[Records excerpted from a collection]
#####

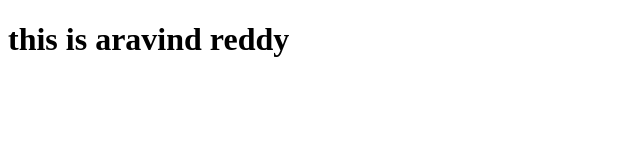
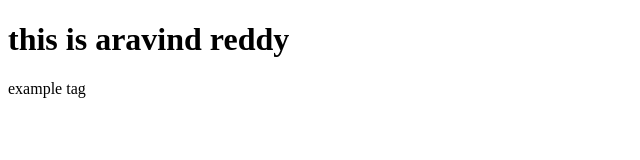
Before and after one commit to aravindreddythumma/reactjsproject, a plain HTML site: page index.html in a window 1280 px wide. Shown: the whole page, without its empty margins (0-640 px from the left). Drawn offline with Linux system fonts and the light colour scheme.

Commit message:
new code added

```diff
--- a/index.html
+++ b/index.html
@@ -1,2 +1,3 @@
 <!DOCTYPE html>
 <h1>this is aravind reddy</h1>
+<p>example tag</p>
```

#####

Make an exact copy of the records above, with the pictures left out.

Before and after one commit to aravindreddythumma/reactjsproject, a plain HTML site: page index.html in a window 1280 px wide. Shown: the whole page, without its empty margins (0-640 px from the left). Drawn offline with Linux system fonts and the light colour scheme.

Commit message:
new code added

```diff
--- a/index.html
+++ b/index.html
@@ -1,2 +1,3 @@
 <!DOCTYPE html>
 <h1>this is aravind reddy</h1>
+<p>example tag</p>
```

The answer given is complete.